━━ Records for the exercise

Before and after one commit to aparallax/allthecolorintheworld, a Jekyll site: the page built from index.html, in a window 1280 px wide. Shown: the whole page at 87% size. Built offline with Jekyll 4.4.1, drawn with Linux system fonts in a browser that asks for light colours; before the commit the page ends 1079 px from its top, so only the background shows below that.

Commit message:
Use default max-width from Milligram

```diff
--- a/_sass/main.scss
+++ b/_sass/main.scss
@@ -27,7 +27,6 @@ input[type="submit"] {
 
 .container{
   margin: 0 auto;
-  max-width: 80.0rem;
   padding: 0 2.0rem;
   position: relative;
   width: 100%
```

━━━━
━━ Records for the exercise

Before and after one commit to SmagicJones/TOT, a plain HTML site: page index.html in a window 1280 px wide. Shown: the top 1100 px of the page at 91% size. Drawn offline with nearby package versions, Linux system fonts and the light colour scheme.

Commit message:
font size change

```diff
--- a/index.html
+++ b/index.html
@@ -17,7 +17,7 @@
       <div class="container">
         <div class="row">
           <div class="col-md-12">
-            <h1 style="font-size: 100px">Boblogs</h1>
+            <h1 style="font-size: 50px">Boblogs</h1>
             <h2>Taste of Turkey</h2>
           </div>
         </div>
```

━━━━

Work item: Within the preceding material, tally each line that holds the word "style". Write down only the total.

Answer box: 2